**What you are asked to do:** Tally the lines below that hold the string "padding", and report the tally by itself.

**Study material:**

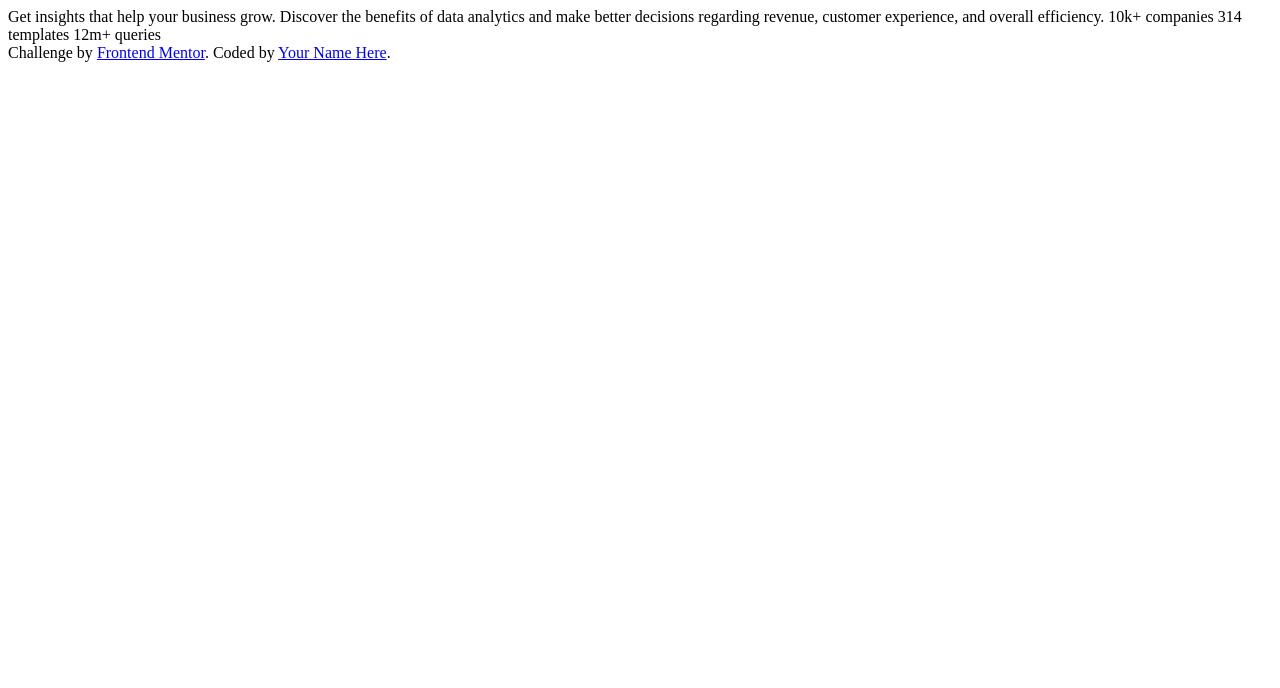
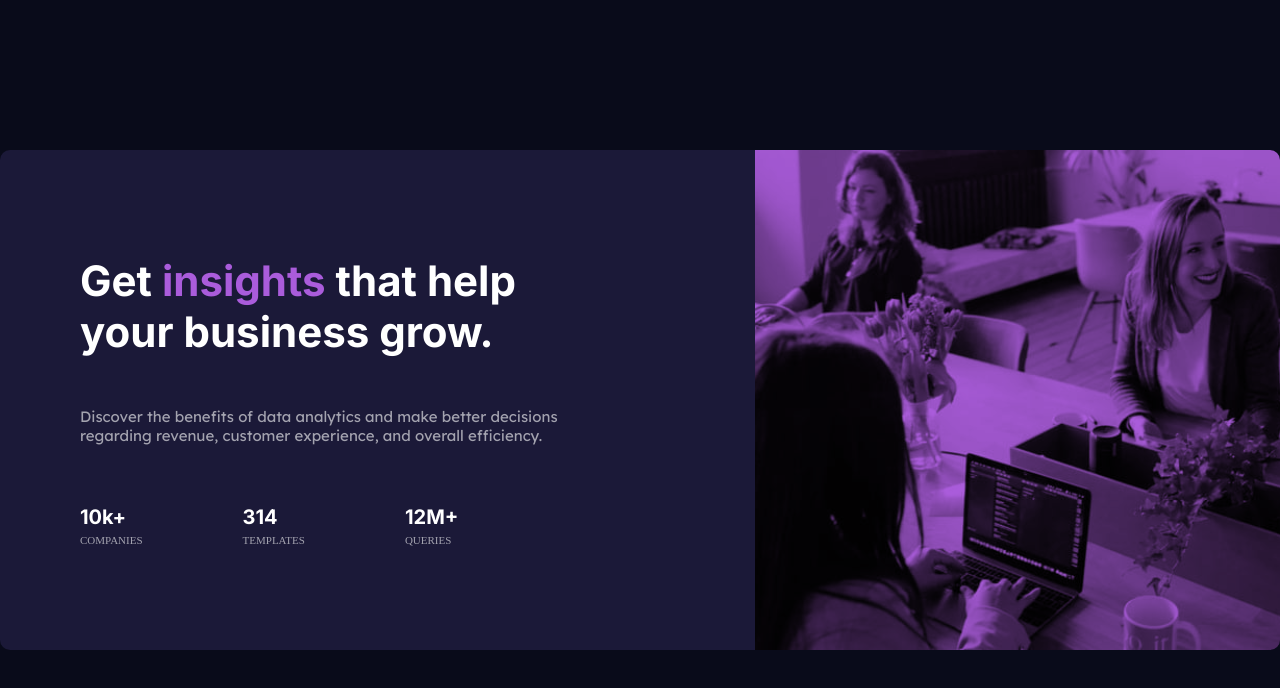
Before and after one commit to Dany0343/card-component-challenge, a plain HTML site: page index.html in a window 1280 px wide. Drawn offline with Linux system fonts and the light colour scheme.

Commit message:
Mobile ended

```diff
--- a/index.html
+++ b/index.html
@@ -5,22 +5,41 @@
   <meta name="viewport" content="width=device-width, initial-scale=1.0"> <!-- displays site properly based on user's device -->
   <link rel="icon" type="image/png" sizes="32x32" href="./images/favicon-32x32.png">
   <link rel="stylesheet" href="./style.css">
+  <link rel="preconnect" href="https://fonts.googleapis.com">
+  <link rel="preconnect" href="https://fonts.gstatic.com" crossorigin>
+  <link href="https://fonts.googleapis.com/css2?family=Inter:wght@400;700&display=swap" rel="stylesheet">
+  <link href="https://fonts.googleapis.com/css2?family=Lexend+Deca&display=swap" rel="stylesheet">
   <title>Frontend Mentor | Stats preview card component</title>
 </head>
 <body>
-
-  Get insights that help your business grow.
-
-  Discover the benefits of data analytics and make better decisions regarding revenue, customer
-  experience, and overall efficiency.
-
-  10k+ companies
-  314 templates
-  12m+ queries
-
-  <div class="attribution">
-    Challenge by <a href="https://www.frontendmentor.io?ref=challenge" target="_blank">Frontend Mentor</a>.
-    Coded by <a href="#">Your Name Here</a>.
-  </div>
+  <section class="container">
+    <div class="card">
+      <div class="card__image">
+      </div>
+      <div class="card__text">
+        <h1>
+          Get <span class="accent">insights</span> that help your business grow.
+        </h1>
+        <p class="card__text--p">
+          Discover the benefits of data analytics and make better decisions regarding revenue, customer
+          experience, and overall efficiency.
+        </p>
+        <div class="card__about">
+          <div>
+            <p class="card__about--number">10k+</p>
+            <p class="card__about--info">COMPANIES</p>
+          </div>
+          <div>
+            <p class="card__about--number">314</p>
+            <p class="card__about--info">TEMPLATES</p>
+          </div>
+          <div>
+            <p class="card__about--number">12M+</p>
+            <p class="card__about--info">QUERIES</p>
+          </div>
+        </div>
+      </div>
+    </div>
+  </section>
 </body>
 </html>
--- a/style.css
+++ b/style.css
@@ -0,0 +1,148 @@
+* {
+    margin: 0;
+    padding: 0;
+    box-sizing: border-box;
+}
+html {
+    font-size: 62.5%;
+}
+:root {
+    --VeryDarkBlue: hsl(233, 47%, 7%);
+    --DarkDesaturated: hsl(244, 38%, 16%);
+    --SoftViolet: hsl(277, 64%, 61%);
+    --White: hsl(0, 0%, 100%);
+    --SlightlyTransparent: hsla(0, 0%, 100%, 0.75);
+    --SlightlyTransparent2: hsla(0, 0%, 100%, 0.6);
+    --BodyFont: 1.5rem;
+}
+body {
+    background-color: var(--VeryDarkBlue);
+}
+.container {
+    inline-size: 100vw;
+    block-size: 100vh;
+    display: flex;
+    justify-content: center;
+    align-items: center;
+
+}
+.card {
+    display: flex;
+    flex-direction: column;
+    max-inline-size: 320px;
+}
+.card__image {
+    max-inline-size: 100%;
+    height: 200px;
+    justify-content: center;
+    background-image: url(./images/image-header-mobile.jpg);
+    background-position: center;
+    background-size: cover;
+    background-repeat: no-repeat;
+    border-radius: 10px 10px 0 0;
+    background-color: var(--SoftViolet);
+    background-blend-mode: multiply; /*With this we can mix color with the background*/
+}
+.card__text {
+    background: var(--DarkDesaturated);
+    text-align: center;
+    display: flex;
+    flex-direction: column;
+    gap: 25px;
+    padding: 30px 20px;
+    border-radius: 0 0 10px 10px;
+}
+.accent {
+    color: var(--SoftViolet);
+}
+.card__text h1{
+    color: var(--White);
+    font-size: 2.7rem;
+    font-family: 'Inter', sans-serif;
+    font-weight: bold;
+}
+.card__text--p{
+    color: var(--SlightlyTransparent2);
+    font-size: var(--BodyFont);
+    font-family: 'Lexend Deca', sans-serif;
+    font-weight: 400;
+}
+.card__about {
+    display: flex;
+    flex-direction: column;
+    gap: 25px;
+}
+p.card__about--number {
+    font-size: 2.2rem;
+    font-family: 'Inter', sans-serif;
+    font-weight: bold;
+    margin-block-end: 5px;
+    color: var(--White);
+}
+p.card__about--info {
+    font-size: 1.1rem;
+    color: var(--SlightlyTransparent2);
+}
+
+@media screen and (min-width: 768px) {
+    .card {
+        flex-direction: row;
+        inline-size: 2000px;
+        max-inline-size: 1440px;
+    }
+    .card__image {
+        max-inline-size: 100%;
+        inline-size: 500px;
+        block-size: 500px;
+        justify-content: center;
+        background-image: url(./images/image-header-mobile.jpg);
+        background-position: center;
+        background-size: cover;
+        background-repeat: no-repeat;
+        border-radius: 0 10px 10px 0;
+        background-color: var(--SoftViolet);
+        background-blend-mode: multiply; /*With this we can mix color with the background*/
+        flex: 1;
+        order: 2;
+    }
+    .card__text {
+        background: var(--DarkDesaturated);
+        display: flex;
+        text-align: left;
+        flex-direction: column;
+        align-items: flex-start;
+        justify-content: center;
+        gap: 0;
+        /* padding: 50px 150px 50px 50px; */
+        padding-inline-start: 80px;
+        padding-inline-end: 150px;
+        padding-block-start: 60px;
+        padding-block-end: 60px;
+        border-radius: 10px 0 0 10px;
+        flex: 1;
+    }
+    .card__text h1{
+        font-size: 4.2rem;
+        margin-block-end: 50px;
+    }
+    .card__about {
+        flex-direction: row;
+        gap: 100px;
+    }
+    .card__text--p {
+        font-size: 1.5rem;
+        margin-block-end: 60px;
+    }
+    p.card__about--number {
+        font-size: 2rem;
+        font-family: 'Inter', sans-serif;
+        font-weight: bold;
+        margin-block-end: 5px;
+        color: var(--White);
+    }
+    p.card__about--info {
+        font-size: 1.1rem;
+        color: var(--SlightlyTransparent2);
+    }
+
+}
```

---

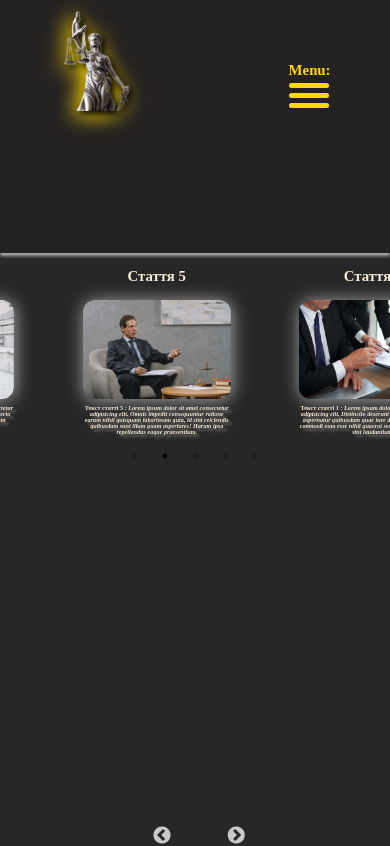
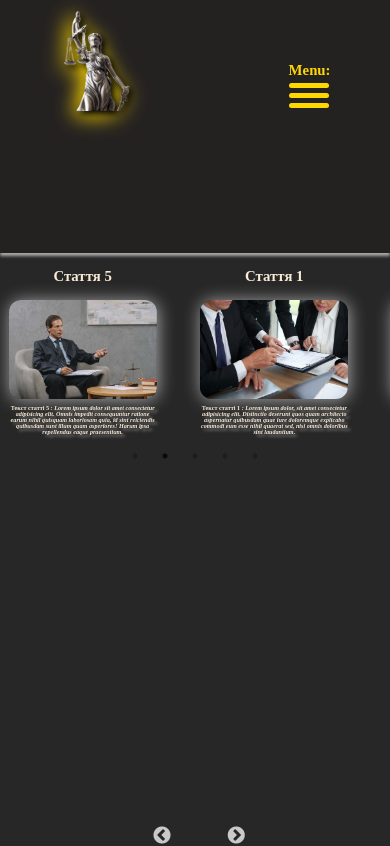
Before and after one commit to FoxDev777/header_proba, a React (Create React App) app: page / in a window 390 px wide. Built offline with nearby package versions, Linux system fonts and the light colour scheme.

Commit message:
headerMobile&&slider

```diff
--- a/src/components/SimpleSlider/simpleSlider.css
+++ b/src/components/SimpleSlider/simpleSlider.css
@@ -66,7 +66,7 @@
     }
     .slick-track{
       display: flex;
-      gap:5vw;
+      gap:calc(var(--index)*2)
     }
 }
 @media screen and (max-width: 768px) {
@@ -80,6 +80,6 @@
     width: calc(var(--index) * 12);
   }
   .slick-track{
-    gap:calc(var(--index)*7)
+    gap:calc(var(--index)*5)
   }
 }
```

**Exercise solution:** 7